● **TASK OBJECTIVE**
Emit all the data exactly as provided.

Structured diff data

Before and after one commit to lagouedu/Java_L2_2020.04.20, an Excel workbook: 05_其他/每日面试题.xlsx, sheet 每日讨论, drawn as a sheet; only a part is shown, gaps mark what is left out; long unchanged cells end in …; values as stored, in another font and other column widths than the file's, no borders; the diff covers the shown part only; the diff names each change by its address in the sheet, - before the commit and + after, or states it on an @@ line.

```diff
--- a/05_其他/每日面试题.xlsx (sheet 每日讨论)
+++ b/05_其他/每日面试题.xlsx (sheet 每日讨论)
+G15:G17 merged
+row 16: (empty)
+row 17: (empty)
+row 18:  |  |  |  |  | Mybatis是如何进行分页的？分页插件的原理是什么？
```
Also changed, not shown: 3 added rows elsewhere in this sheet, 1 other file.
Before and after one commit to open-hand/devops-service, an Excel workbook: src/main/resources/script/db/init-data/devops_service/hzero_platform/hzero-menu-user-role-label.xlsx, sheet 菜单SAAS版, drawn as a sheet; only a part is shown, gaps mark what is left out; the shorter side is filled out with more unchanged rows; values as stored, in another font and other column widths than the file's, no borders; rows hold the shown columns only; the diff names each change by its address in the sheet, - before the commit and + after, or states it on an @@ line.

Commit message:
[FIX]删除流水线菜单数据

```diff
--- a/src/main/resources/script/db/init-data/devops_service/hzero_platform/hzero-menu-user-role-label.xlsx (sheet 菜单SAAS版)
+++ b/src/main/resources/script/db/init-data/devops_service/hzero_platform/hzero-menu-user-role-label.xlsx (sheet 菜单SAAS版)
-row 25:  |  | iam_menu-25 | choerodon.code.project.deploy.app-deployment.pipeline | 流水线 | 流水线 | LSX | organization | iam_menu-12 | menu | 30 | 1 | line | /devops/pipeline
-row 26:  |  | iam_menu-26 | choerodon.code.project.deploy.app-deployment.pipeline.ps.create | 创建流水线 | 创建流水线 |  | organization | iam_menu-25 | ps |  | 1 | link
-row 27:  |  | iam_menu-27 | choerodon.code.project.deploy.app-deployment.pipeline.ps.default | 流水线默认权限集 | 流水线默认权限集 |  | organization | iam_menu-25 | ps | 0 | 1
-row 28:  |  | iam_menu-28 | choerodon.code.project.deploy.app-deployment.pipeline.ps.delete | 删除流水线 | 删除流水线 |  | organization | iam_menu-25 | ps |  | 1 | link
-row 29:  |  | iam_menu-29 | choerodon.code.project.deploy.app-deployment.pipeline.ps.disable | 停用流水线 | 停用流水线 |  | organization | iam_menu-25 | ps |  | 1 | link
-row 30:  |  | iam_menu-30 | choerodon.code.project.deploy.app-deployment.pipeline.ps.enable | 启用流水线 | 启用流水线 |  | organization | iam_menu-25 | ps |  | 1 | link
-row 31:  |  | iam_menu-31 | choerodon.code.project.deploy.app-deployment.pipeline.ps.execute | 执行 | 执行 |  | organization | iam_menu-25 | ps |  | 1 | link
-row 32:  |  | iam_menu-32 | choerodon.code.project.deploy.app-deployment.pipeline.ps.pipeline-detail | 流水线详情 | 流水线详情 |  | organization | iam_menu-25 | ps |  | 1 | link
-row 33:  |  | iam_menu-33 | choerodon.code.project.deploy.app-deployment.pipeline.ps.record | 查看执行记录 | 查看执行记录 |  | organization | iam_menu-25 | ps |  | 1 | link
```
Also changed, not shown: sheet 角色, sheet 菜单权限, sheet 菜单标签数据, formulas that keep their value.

● **ANSWER SECTION**
Before and after one commit to lagouedu/Java_L2_2020.04.20, an Excel workbook: 05_其他/每日面试题.xlsx, sheet 每日讨论, drawn as a sheet; only a part is shown, gaps mark what is left out; long unchanged cells end in …; values as stored, in another font and other column widths than the file's, no borders; the diff covers the shown part only; the diff names each change by its address in the sheet, - before the commit and + after, or states it on an @@ line.

```diff
--- a/05_其他/每日面试题.xlsx (sheet 每日讨论)
+++ b/05_其他/每日面试题.xlsx (sheet 每日讨论)
+G15:G17 merged
+row 16: (empty)
+row 17: (empty)
+row 18:  |  |  |  |  | Mybatis是如何进行分页的？分页插件的原理是什么？
```
Also changed, not shown: 3 added rows elsewhere in this sheet, 1 other file.
Before and after one commit to open-hand/devops-service, an Excel workbook: src/main/resources/script/db/init-data/devops_service/hzero_platform/hzero-menu-user-role-label.xlsx, sheet 菜单SAAS版, drawn as a sheet; only a part is shown, gaps mark what is left out; the shorter side is filled out with more unchanged rows; values as stored, in another font and other column widths than the file's, no borders; rows hold the shown columns only; the diff names each change by its address in the sheet, - before the commit and + after, or states it on an @@ line.

Commit message:
[FIX]删除流水线菜单数据

```diff
--- a/src/main/resources/script/db/init-data/devops_service/hzero_platform/hzero-menu-user-role-label.xlsx (sheet 菜单SAAS版)
+++ b/src/main/resources/script/db/init-data/devops_service/hzero_platform/hzero-menu-user-role-label.xlsx (sheet 菜单SAAS版)
-row 25:  |  | iam_menu-25 | choerodon.code.project.deploy.app-deployment.pipeline | 流水线 | 流水线 | LSX | organization | iam_menu-12 | menu | 30 | 1 | line | /devops/pipeline
-row 26:  |  | iam_menu-26 | choerodon.code.project.deploy.app-deployment.pipeline.ps.create | 创建流水线 | 创建流水线 |  | organization | iam_menu-25 | ps |  | 1 | link
-row 27:  |  | iam_menu-27 | choerodon.code.project.deploy.app-deployment.pipeline.ps.default | 流水线默认权限集 | 流水线默认权限集 |  | organization | iam_menu-25 | ps | 0 | 1
-row 28:  |  | iam_menu-28 | choerodon.code.project.deploy.app-deployment.pipeline.ps.delete | 删除流水线 | 删除流水线 |  | organization | iam_menu-25 | ps |  | 1 | link
-row 29:  |  | iam_menu-29 | choerodon.code.project.deploy.app-deployment.pipeline.ps.disable | 停用流水线 | 停用流水线 |  | organization | iam_menu-25 | ps |  | 1 | link
-row 30:  |  | iam_menu-30 | choerodon.code.project.deploy.app-deployment.pipeline.ps.enable | 启用流水线 | 启用流水线 |  | organization | iam_menu-25 | ps |  | 1 | link
-row 31:  |  | iam_menu-31 | choerodon.code.project.deploy.app-deployment.pipeline.ps.execute | 执行 | 执行 |  | organization | iam_menu-25 | ps |  | 1 | link
-row 32:  |  | iam_menu-32 | choerodon.code.project.deploy.app-deployment.pipeline.ps.pipeline-detail | 流水线详情 | 流水线详情 |  | organization | iam_menu-25 | ps |  | 1 | link
-row 33:  |  | iam_menu-33 | choerodon.code.project.deploy.app-deployment.pipeline.ps.record | 查看执行记录 | 查看执行记录 |  | organization | iam_menu-25 | ps |  | 1 | link
```
Also changed, not shown: sheet 角色, sheet 菜单权限, sheet 菜单标签数据, formulas that keep their value.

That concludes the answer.